PROBLEM DESCRIPTION:
Word for word, restate every record, though not the pictures.

DATASET CONTENT:
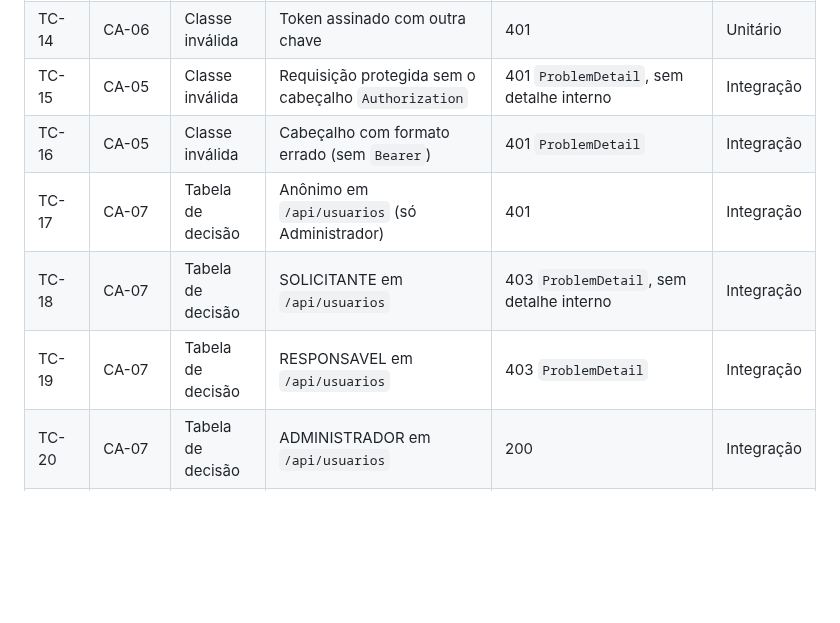
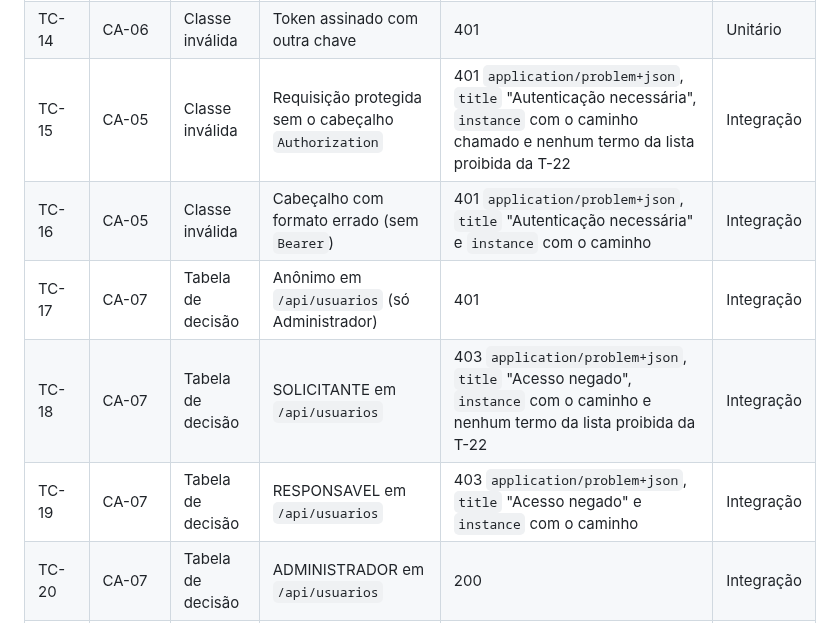
Before and after one commit to renatarsilva/projeto-qualidade-software-senac, a Markdown page: docs/specs/T-15-autenticacao-e-autorizacao.md, the part around the change. Rendered like a GitHub page; blank space fills up the shorter version.

Commit message:
docs(spec): detalha a resposta real de 401 e 403 nos casos de teste (T-15)
Os casos conferem Content-Type problem+json, title, instance e a lista de
termos proibidos da T-22.

Co-Authored-By: Claude Sonnet 5.5 <noreply@anthropic.com>

```diff
--- a/docs/specs/T-15-autenticacao-e-autorizacao.md
+++ b/docs/specs/T-15-autenticacao-e-autorizacao.md
@@ -226,11 +226,11 @@ A autorização é testada com um controller de teste (só em `src/test`) com um
 | TC-12 | CA-06 | Valor limite | Token usado 30 min depois de emitido | 401 (expirado) | Unitário |
 | TC-13 | CA-06 | Classe inválida | Token com uma letra alterada | 401 | Unitário |
 | TC-14 | CA-06 | Classe inválida | Token assinado com outra chave | 401 | Unitário |
-| TC-15 | CA-05 | Classe inválida | Requisição protegida sem o cabeçalho `Authorization` | 401 `ProblemDetail`, sem detalhe interno | Integração |
-| TC-16 | CA-05 | Classe inválida | Cabeçalho com formato errado (sem `Bearer`) | 401 `ProblemDetail` | Integração |
+| TC-15 | CA-05 | Classe inválida | Requisição protegida sem o cabeçalho `Authorization` | 401 `application/problem+json`, `title` "Autenticação necessária", `instance` com o caminho chamado e nenhum termo da lista proibida da T-22 | Integração |
+| TC-16 | CA-05 | Classe inválida | Cabeçalho com formato errado (sem `Bearer`) | 401 `application/problem+json`, `title` "Autenticação necessária" e `instance` com o caminho | Integração |
 | TC-17 | CA-07 | Tabela de decisão | Anônimo em `/api/usuarios` (só Administrador) | 401 | Integração |
-| TC-18 | CA-07 | Tabela de decisão | SOLICITANTE em `/api/usuarios` | 403 `ProblemDetail`, sem detalhe interno | Integração |
-| TC-19 | CA-07 | Tabela de decisão | RESPONSAVEL em `/api/usuarios` | 403 `ProblemDetail` | Integração |
+| TC-18 | CA-07 | Tabela de decisão | SOLICITANTE em `/api/usuarios` | 403 `application/problem+json`, `title` "Acesso negado", `instance` com o caminho e nenhum termo da lista proibida da T-22 | Integração |
+| TC-19 | CA-07 | Tabela de decisão | RESPONSAVEL em `/api/usuarios` | 403 `application/problem+json`, `title` "Acesso negado" e `instance` com o caminho | Integração |
 | TC-20 | CA-07 | Tabela de decisão | ADMINISTRADOR em `/api/usuarios` | 200 | Integração |
 | TC-21 | CA-07 | Tabela de decisão | Cada um dos 4 (anônimo e 3 perfis) em uma rota só de autenticados | Anônimo 401; os 3 perfis 200 | Integração |
 | TC-22 | CA-08 | Classe inválida | Rota criada sem nenhuma regra de perfil declarada | Recusada para todos os perfis (negar por padrão) | Integração |
```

SOLUTION FOR THIS EXERCISE:
Before and after one commit to renatarsilva/projeto-qualidade-software-senac, a Markdown page: docs/specs/T-15-autenticacao-e-autorizacao.md, the part around the change. Rendered like a GitHub page; blank space fills up the shorter version.

Commit message:
docs(spec): detalha a resposta real de 401 e 403 nos casos de teste (T-15)
Os casos conferem Content-Type problem+json, title, instance e a lista de
termos proibidos da T-22.

Co-Authored-By: Claude Sonnet 5.5 <noreply@anthropic.com>

```diff
--- a/docs/specs/T-15-autenticacao-e-autorizacao.md
+++ b/docs/specs/T-15-autenticacao-e-autorizacao.md
@@ -226,11 +226,11 @@ A autorização é testada com um controller de teste (só em `src/test`) com um
 | TC-12 | CA-06 | Valor limite | Token usado 30 min depois de emitido | 401 (expirado) | Unitário |
 | TC-13 | CA-06 | Classe inválida | Token com uma letra alterada | 401 | Unitário |
 | TC-14 | CA-06 | Classe inválida | Token assinado com outra chave | 401 | Unitário |
-| TC-15 | CA-05 | Classe inválida | Requisição protegida sem o cabeçalho `Authorization` | 401 `ProblemDetail`, sem detalhe interno | Integração |
-| TC-16 | CA-05 | Classe inválida | Cabeçalho com formato errado (sem `Bearer`) | 401 `ProblemDetail` | Integração |
+| TC-15 | CA-05 | Classe inválida | Requisição protegida sem o cabeçalho `Authorization` | 401 `application/problem+json`, `title` "Autenticação necessária", `instance` com o caminho chamado e nenhum termo da lista proibida da T-22 | Integração |
+| TC-16 | CA-05 | Classe inválida | Cabeçalho com formato errado (sem `Bearer`) | 401 `application/problem+json`, `title` "Autenticação necessária" e `instance` com o caminho | Integração |
 | TC-17 | CA-07 | Tabela de decisão | Anônimo em `/api/usuarios` (só Administrador) | 401 | Integração |
-| TC-18 | CA-07 | Tabela de decisão | SOLICITANTE em `/api/usuarios` | 403 `ProblemDetail`, sem detalhe interno | Integração |
-| TC-19 | CA-07 | Tabela de decisão | RESPONSAVEL em `/api/usuarios` | 403 `ProblemDetail` | Integração |
+| TC-18 | CA-07 | Tabela de decisão | SOLICITANTE em `/api/usuarios` | 403 `application/problem+json`, `title` "Acesso negado", `instance` com o caminho e nenhum termo da lista proibida da T-22 | Integração |
+| TC-19 | CA-07 | Tabela de decisão | RESPONSAVEL em `/api/usuarios` | 403 `application/problem+json`, `title` "Acesso negado" e `instance` com o caminho | Integração |
 | TC-20 | CA-07 | Tabela de decisão | ADMINISTRADOR em `/api/usuarios` | 200 | Integração |
 | TC-21 | CA-07 | Tabela de decisão | Cada um dos 4 (anônimo e 3 perfis) em uma rota só de autenticados | Anônimo 401; os 3 perfis 200 | Integração |
 | TC-22 | CA-08 | Classe inválida | Rota criada sem nenhuma regra de perfil declarada | Recusada para todos os perfis (negar por padrão) | Integração |
```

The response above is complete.